“The Jukebox Series” focuses on the 80 records that inhabit my 1963 Seeburg LPC1 jukebox. I’ve had my jukebox (or as I like to call it “the prehistoric iPod”) for a little over twelve years and in that time I’d like to think that I’ve perfected the mix of 45s within.
The great thing about having a jukebox is that you can make the B-side of a single the A-side with a flip of the record in the slot. Today’s jukebox classic is one such record that I purchased specifically for the B-side and changed them around.
“Brown Eyed Handsome Man” was the flip side of Chuck Berry’s fifth single for Chess Records, “Too Much Monkey Business,” and was also from his 1956 debut album After School Session. The track was recorded in April of 1956 and featured Johnnie Johnson on piano, L.C. Davis on tenor sax, Willie Dixon on bass and Fred Below on drums. Even though the song was designated as the B-side of the single it was on, it still managed to place at #5 on the R&B charts. It was also one of the few singles in the juke that was originally released as a 78rpm first.
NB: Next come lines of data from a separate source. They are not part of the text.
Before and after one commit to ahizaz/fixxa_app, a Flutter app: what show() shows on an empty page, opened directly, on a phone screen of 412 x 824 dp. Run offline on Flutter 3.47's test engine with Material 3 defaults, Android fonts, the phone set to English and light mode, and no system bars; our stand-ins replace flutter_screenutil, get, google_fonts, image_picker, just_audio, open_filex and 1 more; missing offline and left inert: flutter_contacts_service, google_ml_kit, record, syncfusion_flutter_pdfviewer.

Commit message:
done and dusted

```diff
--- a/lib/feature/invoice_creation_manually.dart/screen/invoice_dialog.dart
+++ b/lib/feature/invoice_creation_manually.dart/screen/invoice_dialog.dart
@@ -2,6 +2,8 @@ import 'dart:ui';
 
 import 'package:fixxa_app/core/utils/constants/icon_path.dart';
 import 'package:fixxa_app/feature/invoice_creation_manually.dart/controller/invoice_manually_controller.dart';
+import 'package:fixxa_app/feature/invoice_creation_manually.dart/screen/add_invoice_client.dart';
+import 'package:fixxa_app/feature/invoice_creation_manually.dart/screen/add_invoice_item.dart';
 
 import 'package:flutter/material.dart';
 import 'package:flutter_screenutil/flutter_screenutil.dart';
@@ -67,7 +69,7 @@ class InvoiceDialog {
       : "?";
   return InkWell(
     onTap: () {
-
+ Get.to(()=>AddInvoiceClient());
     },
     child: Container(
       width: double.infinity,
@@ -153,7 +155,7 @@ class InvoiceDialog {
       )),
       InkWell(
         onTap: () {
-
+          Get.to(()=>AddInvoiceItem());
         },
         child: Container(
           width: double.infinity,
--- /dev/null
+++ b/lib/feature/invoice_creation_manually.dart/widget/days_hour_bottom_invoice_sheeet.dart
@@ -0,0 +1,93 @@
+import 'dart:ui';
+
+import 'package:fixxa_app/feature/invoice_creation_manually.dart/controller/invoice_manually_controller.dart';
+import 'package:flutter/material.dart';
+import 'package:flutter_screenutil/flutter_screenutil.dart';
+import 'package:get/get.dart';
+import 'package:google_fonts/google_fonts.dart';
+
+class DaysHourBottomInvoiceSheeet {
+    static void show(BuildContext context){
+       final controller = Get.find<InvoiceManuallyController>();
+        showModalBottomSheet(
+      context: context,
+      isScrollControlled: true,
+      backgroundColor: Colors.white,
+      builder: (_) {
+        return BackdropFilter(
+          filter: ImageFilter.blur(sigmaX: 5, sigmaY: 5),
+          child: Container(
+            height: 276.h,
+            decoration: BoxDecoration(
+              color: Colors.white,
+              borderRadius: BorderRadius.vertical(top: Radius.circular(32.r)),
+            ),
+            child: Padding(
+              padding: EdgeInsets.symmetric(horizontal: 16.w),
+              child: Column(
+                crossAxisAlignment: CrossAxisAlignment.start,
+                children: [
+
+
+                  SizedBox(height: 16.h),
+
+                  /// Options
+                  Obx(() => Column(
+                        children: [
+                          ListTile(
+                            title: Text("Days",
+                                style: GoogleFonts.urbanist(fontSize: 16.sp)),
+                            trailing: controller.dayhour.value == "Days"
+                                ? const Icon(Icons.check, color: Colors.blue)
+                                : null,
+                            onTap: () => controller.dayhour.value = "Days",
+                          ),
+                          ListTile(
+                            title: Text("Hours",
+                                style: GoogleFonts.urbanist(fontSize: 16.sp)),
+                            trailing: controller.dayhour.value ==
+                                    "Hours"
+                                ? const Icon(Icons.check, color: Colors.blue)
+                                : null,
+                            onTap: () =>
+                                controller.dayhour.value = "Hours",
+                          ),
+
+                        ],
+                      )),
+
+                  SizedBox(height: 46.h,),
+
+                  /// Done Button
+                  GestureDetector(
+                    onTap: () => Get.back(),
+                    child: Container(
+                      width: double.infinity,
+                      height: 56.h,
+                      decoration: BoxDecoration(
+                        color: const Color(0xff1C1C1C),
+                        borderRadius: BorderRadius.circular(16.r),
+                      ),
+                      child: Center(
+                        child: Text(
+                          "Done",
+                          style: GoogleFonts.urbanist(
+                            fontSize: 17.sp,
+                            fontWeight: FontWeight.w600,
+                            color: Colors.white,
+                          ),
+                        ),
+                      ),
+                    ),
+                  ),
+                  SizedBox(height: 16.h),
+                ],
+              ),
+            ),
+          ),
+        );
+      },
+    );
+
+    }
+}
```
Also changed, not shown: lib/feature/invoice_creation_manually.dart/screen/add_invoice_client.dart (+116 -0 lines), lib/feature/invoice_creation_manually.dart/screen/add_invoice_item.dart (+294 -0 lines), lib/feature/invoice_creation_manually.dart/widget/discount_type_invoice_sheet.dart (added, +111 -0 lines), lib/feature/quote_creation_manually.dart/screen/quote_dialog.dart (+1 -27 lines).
Berry was one of the first literary rock and roll songwriters whose sophisticated prose and observational skills created songs that described his world with pinpoint accuracy. “Brown Eyed Handsome Man” was a sly comment on race relations that was written after Berry witnessed an arrest of a Hispanic man in California. In it, Berry also brags about the appeal of black men to white women, much to the chagrin of 1950s white America.
The song has been covered by the likes of Buddy Holly, Johnny Rivers, Nina Simone, Waylon Jennings, Robert Cray, Paul McCartney, and it was also performed by Johnny Cash, Carl Perkins, Jerry Lee Lewis and Elvis Presley when they convened at Sun Studios for the relaxed jam session that is now known as The Million Dollar Quartet.
The real A-side to the single was “Too Much Monkey Business,” that according to Chuck Berry’s autobiography was meant to describe the types of hassles a person encounters in everyday life. The song was recorded at the same session as its flip and also featured Johnnie Johnson on piano, Willie Dixon on bass and Fred Below on drums. The song climbed to #4 on the Billboard Jukebox Play chart.
It has been covered by the likes of Elvis Presley, The Beatles, The Hollies, The Yardbirds, the Kinks and Eric Clapton to name but a few, and the song was a huge influence on Bob Dylan’s “Subterranean Homesick Blues.”